◆ EXERCISE DETAILS
Going through the records that follow, please count the lines with "const" in them and give only the count.
::: MATERIAL SHOWN :::
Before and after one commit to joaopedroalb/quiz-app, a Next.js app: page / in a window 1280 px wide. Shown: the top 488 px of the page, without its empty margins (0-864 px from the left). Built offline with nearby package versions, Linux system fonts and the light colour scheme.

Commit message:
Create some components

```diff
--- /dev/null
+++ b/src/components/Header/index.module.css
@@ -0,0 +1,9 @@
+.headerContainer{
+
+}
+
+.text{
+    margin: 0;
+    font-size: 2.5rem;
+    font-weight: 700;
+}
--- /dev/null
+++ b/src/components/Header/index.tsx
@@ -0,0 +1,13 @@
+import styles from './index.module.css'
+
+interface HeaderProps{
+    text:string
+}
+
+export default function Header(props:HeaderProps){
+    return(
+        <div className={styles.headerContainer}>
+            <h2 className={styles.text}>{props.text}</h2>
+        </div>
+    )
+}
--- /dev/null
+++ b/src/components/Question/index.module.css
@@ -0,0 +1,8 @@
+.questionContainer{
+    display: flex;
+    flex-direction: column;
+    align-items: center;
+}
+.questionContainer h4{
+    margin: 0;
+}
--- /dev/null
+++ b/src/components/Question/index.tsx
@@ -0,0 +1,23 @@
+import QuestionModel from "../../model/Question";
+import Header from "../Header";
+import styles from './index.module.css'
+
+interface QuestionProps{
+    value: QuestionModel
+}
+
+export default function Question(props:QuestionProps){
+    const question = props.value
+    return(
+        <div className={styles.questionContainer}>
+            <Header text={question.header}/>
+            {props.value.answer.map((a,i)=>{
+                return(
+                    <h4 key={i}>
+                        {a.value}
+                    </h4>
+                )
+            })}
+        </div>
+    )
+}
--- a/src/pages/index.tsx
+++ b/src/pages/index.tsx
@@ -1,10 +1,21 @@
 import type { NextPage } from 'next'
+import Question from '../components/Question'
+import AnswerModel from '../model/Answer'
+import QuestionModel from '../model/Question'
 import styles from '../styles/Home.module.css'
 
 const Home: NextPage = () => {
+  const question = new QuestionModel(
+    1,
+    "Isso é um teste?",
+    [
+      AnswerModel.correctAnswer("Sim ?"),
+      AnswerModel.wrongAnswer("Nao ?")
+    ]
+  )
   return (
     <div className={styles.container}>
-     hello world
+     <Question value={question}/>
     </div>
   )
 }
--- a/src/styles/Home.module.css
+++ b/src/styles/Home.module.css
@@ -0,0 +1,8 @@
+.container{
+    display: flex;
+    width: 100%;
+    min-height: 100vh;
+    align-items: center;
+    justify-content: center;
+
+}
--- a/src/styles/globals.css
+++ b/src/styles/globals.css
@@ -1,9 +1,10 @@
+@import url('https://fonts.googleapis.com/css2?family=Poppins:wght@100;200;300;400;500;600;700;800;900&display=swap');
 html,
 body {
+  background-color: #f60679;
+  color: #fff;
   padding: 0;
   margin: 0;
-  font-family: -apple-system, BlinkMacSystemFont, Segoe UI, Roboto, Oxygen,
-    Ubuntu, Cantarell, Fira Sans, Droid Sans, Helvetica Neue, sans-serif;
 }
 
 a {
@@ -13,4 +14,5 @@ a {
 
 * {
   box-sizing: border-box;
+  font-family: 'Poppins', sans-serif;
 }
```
:::
◆ REPLY TO THE TASK
3